Much like the Jim Crow Laws that relegated African Americans to a permanent and multi-generational underclass, collateral consequences stemming from criminal convictions have decimated entire communities. The vast array of consequences imposed on those with criminal records has hit communities of color the hardest, largely due to disproportionate policing and prosecutorial practices within the criminal legal system.
This webinar features Cynthia W. Roseberry, Deputy Director for the National Policy Advocacy Department for the ACLU (moderator); Rob DeLeon, Vice President of Programs for The Fortune Society; David Singleton, Executive Director for the Ohio Justice & Policy Center; and Quintin Williams, Program Officer for the Gun Violence Prevention and Justice Reform Program at The Joyce Foundation.
- Conviction, Imprisonment, and Lost Earnings: How Involvement with the Criminal Justice System Deepens Inequality, The Brennan Center for Justice (September 2020)
- Williams, Q., & Rumpf, C., What’s After Good?: The Burden of Post-Incarceration Life, 8 J. of Qualitative Crim.
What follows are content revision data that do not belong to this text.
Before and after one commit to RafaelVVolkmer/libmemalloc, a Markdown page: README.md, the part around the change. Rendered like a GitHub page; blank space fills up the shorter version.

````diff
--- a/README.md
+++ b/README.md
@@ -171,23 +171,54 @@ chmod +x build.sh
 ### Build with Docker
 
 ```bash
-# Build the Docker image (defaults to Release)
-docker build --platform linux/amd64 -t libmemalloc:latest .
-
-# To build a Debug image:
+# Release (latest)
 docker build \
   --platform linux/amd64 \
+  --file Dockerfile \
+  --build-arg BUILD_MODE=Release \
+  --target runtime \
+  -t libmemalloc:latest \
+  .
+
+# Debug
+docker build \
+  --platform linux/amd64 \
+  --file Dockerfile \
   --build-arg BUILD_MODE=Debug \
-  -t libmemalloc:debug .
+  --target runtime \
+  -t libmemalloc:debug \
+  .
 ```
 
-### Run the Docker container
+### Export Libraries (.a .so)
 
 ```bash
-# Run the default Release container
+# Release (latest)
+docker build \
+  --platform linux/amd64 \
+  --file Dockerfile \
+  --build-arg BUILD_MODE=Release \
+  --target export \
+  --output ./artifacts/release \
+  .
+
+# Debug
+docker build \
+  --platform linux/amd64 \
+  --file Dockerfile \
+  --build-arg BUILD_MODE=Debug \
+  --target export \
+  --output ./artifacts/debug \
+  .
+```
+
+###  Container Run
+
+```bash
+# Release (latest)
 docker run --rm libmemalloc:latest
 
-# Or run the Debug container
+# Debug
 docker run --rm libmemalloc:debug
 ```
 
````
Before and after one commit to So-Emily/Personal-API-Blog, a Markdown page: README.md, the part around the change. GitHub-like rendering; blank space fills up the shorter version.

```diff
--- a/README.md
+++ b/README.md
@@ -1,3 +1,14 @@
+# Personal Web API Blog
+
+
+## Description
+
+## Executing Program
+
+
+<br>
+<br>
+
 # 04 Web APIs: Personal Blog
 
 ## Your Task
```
Just. & Criminology 3 (2020)
- David Singleton, Restoring Humanity by Forgetting the Past, 81 Ohio St. L.J. 6 (2020)
- Report to the United Nations on Racial Disparities in the U.S. Criminal Justice System, The Sentencing Project (April 2018)
- Collateral Consequences of the War on Drugs, The ACLU (January 2003)
- Words From Prison: The Collateral Consequences of Incarceration, The ACLU
- Random Family: Love, Drugs, Trouble, and Coming of Age in the Bronx by Adrian Nicole LeBlanc (The New Yorker book review by Anna Altman and Katia Bachko)
- Just Mercy by Bryan Stevenson
- Halfway Home: Race, Punishment, and the Afterlife of Mass Incarceration by Reuben Jonathan Miller (NPR book review by Ericka Taylor)